The film follows the story of Madame Souza, an elderly woman who goes on a journey to rescue her grandson Champion, a Tour de France cyclist, from the clutches of the French Mafia. She is helped along the way by the quirky, fabulous Triplettes de Belleville, disheveled triplets, frog eating and refrigerator playing shells of their former fame as a trio of cabaret singers.  The film progresses through endearing pantomimes and minimal dialogue, letting the live orchestra build the mood and support the characters through their adventures.

The music added to the humor and enchantment of the film, as the musicians tap danced on wooden blocks and ripped newspapers to create the sounds of Belleville. The music made the emotions of the characters paramount and created a loud, boisterous atmosphere for the film. One could feel the excitement and joy of the musicians and of Charest, as he recreated his masterpiece for a new audience.
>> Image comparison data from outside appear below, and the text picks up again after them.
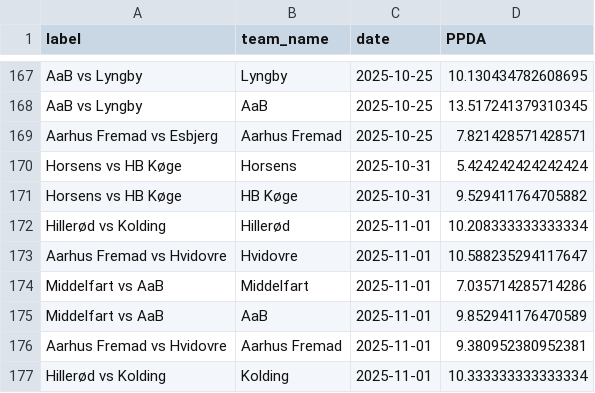
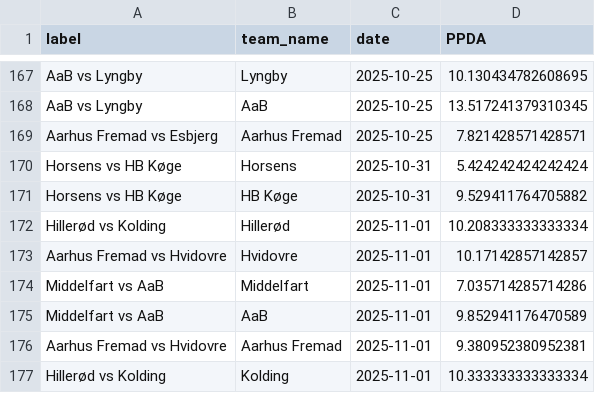
Before and after one commit to AC-Horsens/AC-Horsens-First-Team, a CSV file: DNK_1_Division_2025_2026/ppda_all DNK_1_Division_2025_2026.csv, drawn as a sheet; only a part is shown, gaps mark what is left out.

```diff
--- a/DNK_1_Division_2025_2026/ppda_all DNK_1_Division_2025_2026.csv
+++ b/DNK_1_Division_2025_2026/ppda_all DNK_1_Division_2025_2026.csv
@@ -172,3 +172,3 @@ Horsens vs HB Køge,HB Køge,2025-10-31,9.529411764705882
 Hillerød vs Kolding,Hillerød,2025-11-01,10.208333333333334
-Aarhus Fremad vs Hvidovre,Hvidovre,2025-11-01,10.588235294117647
+Aarhus Fremad vs Hvidovre,Hvidovre,2025-11-01,10.17142857142857
 Middelfart vs AaB,Middelfart,2025-11-01,7.035714285714286
```
Also changed, not shown: DNK_1_Division_2025_2026/Aarhus_Fremad/Aarhus_Fremad_xg_data.csv, DNK_1_Division_2025_2026/Hvidovre/Hvidovre_xg_data.csv, 11 other files.
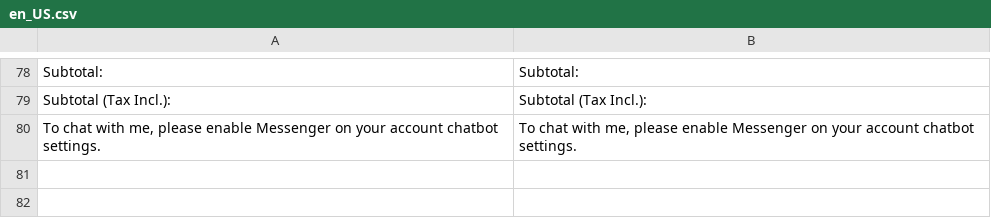
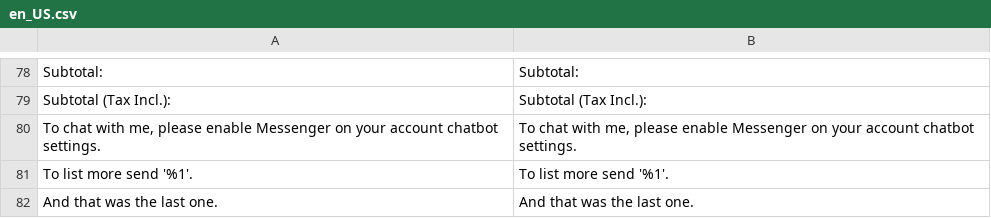
Before and after one commit to blopa/Magento-Chatbot, a CSV file: Magento2/app/code/Werules/Chatbot/i18n/en_US.csv, drawn as a sheet; only a part is shown, gaps mark what is left out.

Commit message:
properly setting lastCommandDetails

```diff
--- a/Magento2/app/code/Werules/Chatbot/i18n/en_US.csv
+++ b/Magento2/app/code/Werules/Chatbot/i18n/en_US.csv
@@ -80 +80,3 @@
 "To chat with me, please enable Messenger on your account chatbot settings.","To chat with me, please enable Messenger on your account chatbot settings."
+"To list more send '%1'.","To list more send '%1'."
+"And that was the last one.","And that was the last one."
```
Also changed, not shown: 2 other files.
The film played off of many stereotypes of the French, especially their obsessions with the Tour de France and wine for all occasions, and presents the French as greedily obsessed with enhancing their appearance and needing to please. This is especially true of the waiter at the mafia’s restaurant, who is literally animated as bending backwards and falling on his knees to please the mafia lords. The mafia men are constantly smoking and drinking, and feeding their experiments with IV’s of wine. In the climatic chase scene, the mafia after Madame Souza and the triplets is constantly foiled by the steep hills, the cars literally rolling in an exaggerated cartoon tumble down vertical slopes before exploding. Madame Souza’s spunk was all the more reflected in the obnoxious whistle she blows to encourage her grandson to persevere in his cycling, from their trainings up and down the steep hills of Paris, to her blowing the whistle as she surveys his progress from a medical truck in the Tour de France. The whistle becomes their connection as Madame Souza journeys to the big city to find him.
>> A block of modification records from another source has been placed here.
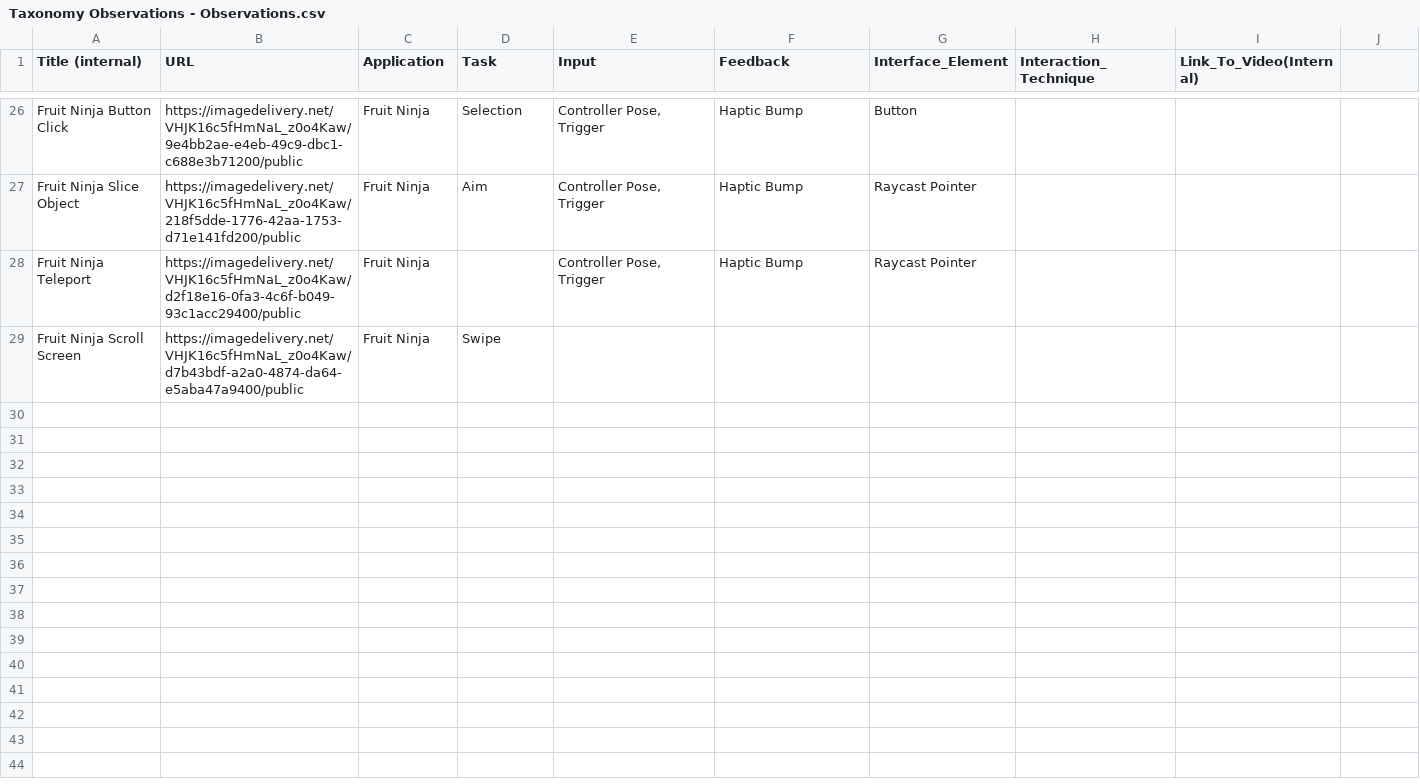
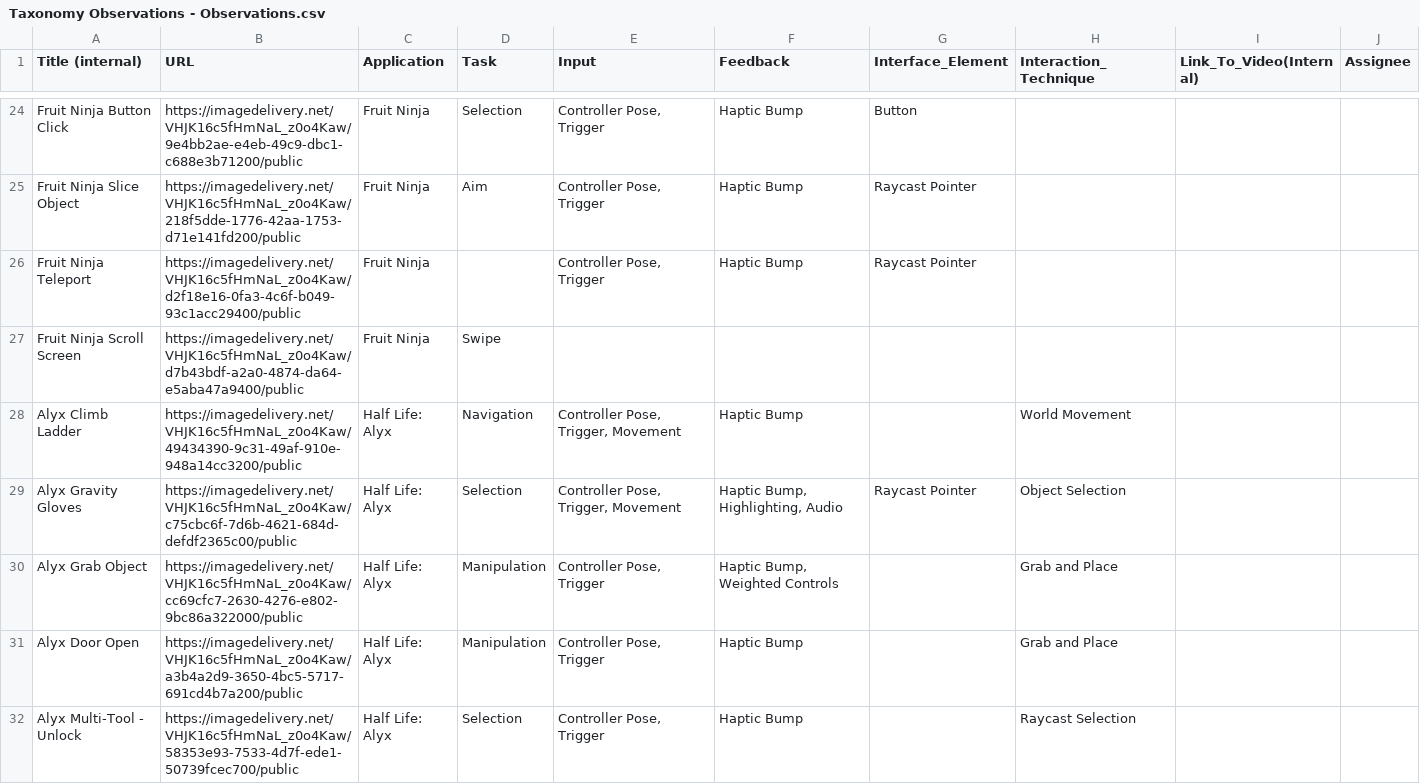
Before and after one commit to SET-Lab-UCSC/taxonomy, a CSV file: static/Taxonomy Observations - Observations.csv, drawn as a sheet; only a part is shown, gaps mark what is left out; the diff covers the shown part only.

```diff
--- a/static/Taxonomy Observations - Observations.csv
+++ b/static/Taxonomy Observations - Observations.csv
@@ -1 +1 @@
-Title (internal),URL,Application,Task,Input,Feedback,Interface_Element,Interaction_Technique,Link_To_Video(Internal)
+Title (internal),URL,Application,Task,Input,Feedback,Interface_Element,Interaction_Technique,Link_To_Video(Internal),Assignee
@@ -29,0 +28,5 @@ Fruit Ninja Scroll Screen,https://imagedelivery.net/VHJK16c5fHmNaL_z0o4Kaw/d7b43
+Alyx Climb Ladder,https://imagedelivery.net/VHJK16c5fHmNaL_z0o4Kaw/49434390-9c31-49af-910e-948a14cc3200/public,Half Life: Alyx,Navigation,"Controller Pose, Trigger, Movement",Haptic Bump,,World Movement,,
+Alyx Gravity Gloves,https://imagedelivery.net/VHJK16c5fHmNaL_z0o4Kaw/c75cbc6f-7d6b-4621-684d-defdf2365c00/public,Half Life: Alyx,Selection,"Controller Pose, Trigger, Movement","Haptic Bump, Highlighting, Audio",Raycast Pointer,Object Selection,,
+Alyx Grab Object,https://imagedelivery.net/VHJK16c5fHmNaL_z0o4Kaw/cc69cfc7-2630-4276-e802-9bc86a322000/public,Half Life: Alyx,Manipulation,"Controller Pose, Trigger","Haptic Bump, Weighted Controls",,Grab and Place,,
+Alyx Door Open,https://imagedelivery.net/VHJK16c5fHmNaL_z0o4Kaw/a3b4a2d9-3650-4bc5-5717-691cd4b7a200/public,Half Life: Alyx,Manipulation,"Controller Pose, Trigger",Haptic Bump,,Grab and Place,,
+Alyx Multi-Tool - Unlock,https://imagedelivery.net/VHJK16c5fHmNaL_z0o4Kaw/58353e93-7533-4d7f-ede1-50739fcec700/public,Half Life: Alyx,Selection,"Controller Pose, Trigger",Haptic Bump,,Raycast Selection,,
```
Also changed, not shown: 13 added rows, 2 removed rows and 44 edited cells elsewhere in this file.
The charm of the film and the orchestra created a perfectly French connection for audiences old and young alike to enjoy a work of art which deserves to be called a masterpiece.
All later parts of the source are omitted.